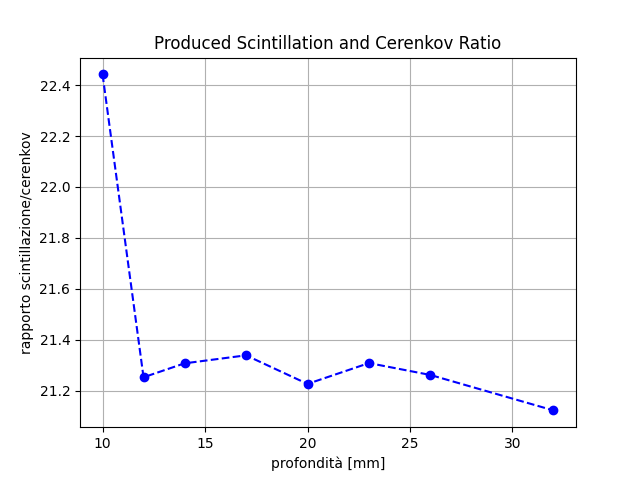
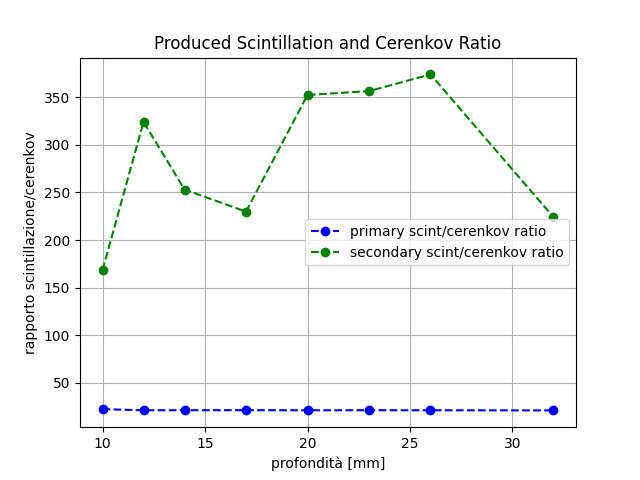
Fix cerenkov plot

diff --git a/Analysis/7MeV.py b/Analysis/7MeV.py
@@ -9,7 +9,12 @@ CURR_DIR = "./7MeV"
 
 event_directories=next(os.walk(CURR_DIR))[1]
 
-datapoints=[]
+datapoints_p=[]
+scintillations_p=[]
+cerenkovs_p=[]
+scintillations_s=[]
+cerenkovs_s=[]
+datapoints_s=[]
 depth=[]
 incident_electrons=[]
 fluxes=[]
@@ -23,8 +28,10 @@ for index,paths in enumerate(event_directories):
     path=paths
     optic_data=glob.glob(os.path.join(path,"Optic_*.csv"))
     assert(len(optic_data)!=0)
-    cerenkov=0
-    scintillation=0
+    cerenkov_p=0
+    cerenkov_s=0
+    scintillation_p=0
+    scintillation_s=0
     for f in optic_data:
         try:
             df=pd.read_csv(f,names=["column"])
@@ -34,21 +41,36 @@ for index,paths in enumerate(event_directories):
 
             
                
-                cerenk=str(item).split("\t")[2]
-                cerenk_num=int(cerenk.split(":")[1])
-                cerenkov+=cerenk_num		    
-                scint=str(item).split("\t")[1]
-                scint_num=int(scint.split(":")[1])
-                scintillation+=scint_num
-    #print("Scintillation: ",scintillation,"Cerenkov: ",cerenkov)        
+                cerenk_p=str(item).split("\t")[2]
+                cerenk_num_p=int(cerenk_p.split(":")[1])
+                cerenkov_p+=cerenk_num_p
+                cerenk_s=str(item).split("\t")[4]
+                cerenk_num_s=int(cerenk_s.split(":")[1])
+                cerenkov_s+=cerenk_num_s
+                scint_p=str(item).split("\t")[1]
+                scint_num_p=int(scint_p.split(":")[1])
+                scintillation_p+=scint_num_p
+                scint_s=str(item).split("\t")[3]
+                scint_num_s=int(scint_s.split(":")[1])
+                scintillation_s+=scint_num_s
+         
     #print(scintillation/cerenkov)
             
         except:
             pass 
-        if cerenkov!=0:
-            datapoints.append(scintillation/cerenkov)
+        if cerenkov_p!=0:
+            datapoints_p.append(scintillation_p/cerenkov_p)
         else:
-            datapoints.append(0)   
+            datapoints_p.append(0)
+        if cerenkov_s!=0:
+            datapoints_s.append(scintillation_s/cerenkov_s)
+        else:
+            datapoints_s.append(0)  
+        scintillations_p.append(scintillation_p/(scintillation_p +scintillation_s))
+        scintillations_s.append(scintillation_s/(scintillation_p +scintillation_s))
+        cerenkovs_p.append(cerenkov_p/(cerenkov_p +cerenkov_s))
+        cerenkovs_s.append(cerenkov_s/(cerenkov_p +cerenkov_s))
+    #print("Primary Scintillation: ",scintillation_p,"Primary Cerenkov: ",cerenkov_p,"Secondary Scintillation: ",scintillation_s,"Secondary Cerenkov: ",cerenkov_s)  
     electron_datas=glob.glob(os.path.join(path,"Kinetic_*.csv"))
     assert(len(electron_datas)!=0)
     number_e=0
@@ -59,12 +81,12 @@ for index,paths in enumerate(event_directories):
             assert(len(df["column"])!=0)
             for i,item in enumerate(df["column"]):
                 name=str(item).split("\t")[0]
-                print(name)
+
                 if name=="Incident Electron":
                     number_e+=1
                 elif name=="Incoming Energy":
                     energy=float(str(item).split("\t")[2])
-                    print(energy)
+
                     energies.append(energy)
                 else:
                     print("What is wrong with this file man?")
@@ -101,11 +123,33 @@ for index,paths in enumerate(event_directories):
 indexes=np.argsort(np.array(depth))
 
 
-plt.figure("Optic Events")
+plt.figure("Optic Events Primary")
 plt.title("Produced Scintillation and Cerenkov Ratio")
-plt.plot(np.array(depth)[indexes],np.array(datapoints)[indexes],marker='o',linestyle='dashed',color='blue',label='scint/cerenkov ratio')
+plt.plot(np.array(depth)[indexes],np.array(datapoints_p)[indexes],marker='o',linestyle='dashed',color='blue',label='primary scint/cerenkov ratio')
+plt.plot(np.array(depth)[indexes],np.array(datapoints_s)[indexes],marker='o',linestyle='dashed',color='green',label='secondary scint/cerenkov ratio')
 plt.xlabel("profondità [mm]")
 plt.ylabel("rapporto scintillazione/cerenkov")
+plt.legend()
+plt.grid()
+plt.show()
+
+plt.figure("Total scintillation")
+plt.title("Scintillations over total scintillation")
+plt.plot(np.array(depth)[indexes],np.array(scintillations_p)[indexes],marker='o',linestyle='dashed',color='blue',label='primary scintillation over total')
+plt.plot(np.array(depth)[indexes],np.array(scintillations_s)[indexes],marker='o',linestyle='dashed',color='green',label='secondary scintillation over total')
+plt.xlabel("profondità [mm]")
+plt.ylabel("numero di scintillazioni")
+plt.legend()
+plt.grid()
+plt.show()
+
+plt.figure("Total cerenkov")
+plt.title("Cerenkov over total cerenkov")
+plt.plot(np.array(depth)[indexes],np.array(cerenkovs_p)[indexes],marker='o',linestyle='dashed',color='blue',label='primary cerenkov over total')
+plt.plot(np.array(depth)[indexes],np.array(cerenkovs_s)[indexes],marker='o',linestyle='dashed',color='green',label='secondary cerenkov over total')
+plt.xlabel("profondità [mm]")
+plt.ylabel("numero di cerenkov")
+plt.legend()
 plt.grid()
 plt.show()
 

diff --git a/Flash_ex_novo/src/FlashDetectorConstruction.cc b/Flash_ex_novo/src/FlashDetectorConstruction.cc
@@ -481,7 +481,7 @@ phantomMaterial->GetIonisation()->SetBirksConstant(0.126 * mm / MeV);*/
   phantomMaterial->SetMaterialPropertiesTable(myMPT1);
   
 
-  G4double phantomSizeX = 5 * mm, phantomSizeY = 30.0 * cm,
+  G4double phantomSizeX = 15 * mm, phantomSizeY = 30.0 * cm,
            phantomSizeZ = 30.0 * cm;
   //G4ThreeVector phantomPosition = G4ThreeVector(-(199.4 * mm - phantomSizeX/2) , 0. * mm, 0. * mm);
     G4ThreeVector phantomPosition = G4ThreeVector(-(-0.9 * mm - phantomSizeX/2) , 0. * mm, 0. * mm);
:::
# WHAT IS REQUIRED:
Print the listing exactly, minus its pictures.

# THE COMPLETED TASK:
Fix cerenkov plot

diff --git a/Analysis/7MeV.py b/Analysis/7MeV.py
@@ -9,7 +9,12 @@ CURR_DIR = "./7MeV"
 
 event_directories=next(os.walk(CURR_DIR))[1]
 
-datapoints=[]
+datapoints_p=[]
+scintillations_p=[]
+cerenkovs_p=[]
+scintillations_s=[]
+cerenkovs_s=[]
+datapoints_s=[]
 depth=[]
 incident_electrons=[]
 fluxes=[]
@@ -23,8 +28,10 @@ for index,paths in enumerate(event_directories):
     path=paths
     optic_data=glob.glob(os.path.join(path,"Optic_*.csv"))
     assert(len(optic_data)!=0)
-    cerenkov=0
-    scintillation=0
+    cerenkov_p=0
+    cerenkov_s=0
+    scintillation_p=0
+    scintillation_s=0
     for f in optic_data:
         try:
             df=pd.read_csv(f,names=["column"])
@@ -34,21 +41,36 @@ for index,paths in enumerate(event_directories):
 
             
                
-                cerenk=str(item).split("\t")[2]
-                cerenk_num=int(cerenk.split(":")[1])
-                cerenkov+=cerenk_num		    
-                scint=str(item).split("\t")[1]
-                scint_num=int(scint.split(":")[1])
-                scintillation+=scint_num
-    #print("Scintillation: ",scintillation,"Cerenkov: ",cerenkov)        
+                cerenk_p=str(item).split("\t")[2]
+                cerenk_num_p=int(cerenk_p.split(":")[1])
+                cerenkov_p+=cerenk_num_p
+                cerenk_s=str(item).split("\t")[4]
+                cerenk_num_s=int(cerenk_s.split(":")[1])
+                cerenkov_s+=cerenk_num_s
+                scint_p=str(item).split("\t")[1]
+                scint_num_p=int(scint_p.split(":")[1])
+                scintillation_p+=scint_num_p
+                scint_s=str(item).split("\t")[3]
+                scint_num_s=int(scint_s.split(":")[1])
+                scintillation_s+=scint_num_s
+         
     #print(scintillation/cerenkov)
             
         except:
             pass 
-        if cerenkov!=0:
-            datapoints.append(scintillation/cerenkov)
+        if cerenkov_p!=0:
+            datapoints_p.append(scintillation_p/cerenkov_p)
         else:
-            datapoints.append(0)   
+            datapoints_p.append(0)
+        if cerenkov_s!=0:
+            datapoints_s.append(scintillation_s/cerenkov_s)
+        else:
+            datapoints_s.append(0)  
+        scintillations_p.append(scintillation_p/(scintillation_p +scintillation_s))
+        scintillations_s.append(scintillation_s/(scintillation_p +scintillation_s))
+        cerenkovs_p.append(cerenkov_p/(cerenkov_p +cerenkov_s))
+        cerenkovs_s.append(cerenkov_s/(cerenkov_p +cerenkov_s))
+    #print("Primary Scintillation: ",scintillation_p,"Primary Cerenkov: ",cerenkov_p,"Secondary Scintillation: ",scintillation_s,"Secondary Cerenkov: ",cerenkov_s)  
     electron_datas=glob.glob(os.path.join(path,"Kinetic_*.csv"))
     assert(len(electron_datas)!=0)
     number_e=0
@@ -59,12 +81,12 @@ for index,paths in enumerate(event_directories):
             assert(len(df["column"])!=0)
             for i,item in enumerate(df["column"]):
                 name=str(item).split("\t")[0]
-                print(name)
+
                 if name=="Incident Electron":
                     number_e+=1
                 elif name=="Incoming Energy":
                     energy=float(str(item).split("\t")[2])
-                    print(energy)
+
                     energies.append(energy)
                 else:
                     print("What is wrong with this file man?")
@@ -101,11 +123,33 @@ for index,paths in enumerate(event_directories):
 indexes=np.argsort(np.array(depth))
 
 
-plt.figure("Optic Events")
+plt.figure("Optic Events Primary")
 plt.title("Produced Scintillation and Cerenkov Ratio")
-plt.plot(np.array(depth)[indexes],np.array(datapoints)[indexes],marker='o',linestyle='dashed',color='blue',label='scint/cerenkov ratio')
+plt.plot(np.array(depth)[indexes],np.array(datapoints_p)[indexes],marker='o',linestyle='dashed',color='blue',label='primary scint/cerenkov ratio')
+plt.plot(np.array(depth)[indexes],np.array(datapoints_s)[indexes],marker='o',linestyle='dashed',color='green',label='secondary scint/cerenkov ratio')
 plt.xlabel("profondità [mm]")
 plt.ylabel("rapporto scintillazione/cerenkov")
+plt.legend()
+plt.grid()
+plt.show()
+
+plt.figure("Total scintillation")
+plt.title("Scintillations over total scintillation")
+plt.plot(np.array(depth)[indexes],np.array(scintillations_p)[indexes],marker='o',linestyle='dashed',color='blue',label='primary scintillation over total')
+plt.plot(np.array(depth)[indexes],np.array(scintillations_s)[indexes],marker='o',linestyle='dashed',color='green',label='secondary scintillation over total')
+plt.xlabel("profondità [mm]")
+plt.ylabel("numero di scintillazioni")
+plt.legend()
+plt.grid()
+plt.show()
+
+plt.figure("Total cerenkov")
+plt.title("Cerenkov over total cerenkov")
+plt.plot(np.array(depth)[indexes],np.array(cerenkovs_p)[indexes],marker='o',linestyle='dashed',color='blue',label='primary cerenkov over total')
+plt.plot(np.array(depth)[indexes],np.array(cerenkovs_s)[indexes],marker='o',linestyle='dashed',color='green',label='secondary cerenkov over total')
+plt.xlabel("profondità [mm]")
+plt.ylabel("numero di cerenkov")
+plt.legend()
 plt.grid()
 plt.show()
 

diff --git a/Flash_ex_novo/src/FlashDetectorConstruction.cc b/Flash_ex_novo/src/FlashDetectorConstruction.cc
@@ -481,7 +481,7 @@ phantomMaterial->GetIonisation()->SetBirksConstant(0.126 * mm / MeV);*/
   phantomMaterial->SetMaterialPropertiesTable(myMPT1);
   
 
-  G4double phantomSizeX = 5 * mm, phantomSizeY = 30.0 * cm,
+  G4double phantomSizeX = 15 * mm, phantomSizeY = 30.0 * cm,
            phantomSizeZ = 30.0 * cm;
   //G4ThreeVector phantomPosition = G4ThreeVector(-(199.4 * mm - phantomSizeX/2) , 0. * mm, 0. * mm);
     G4ThreeVector phantomPosition = G4ThreeVector(-(-0.9 * mm - phantomSizeX/2) , 0. * mm, 0. * mm);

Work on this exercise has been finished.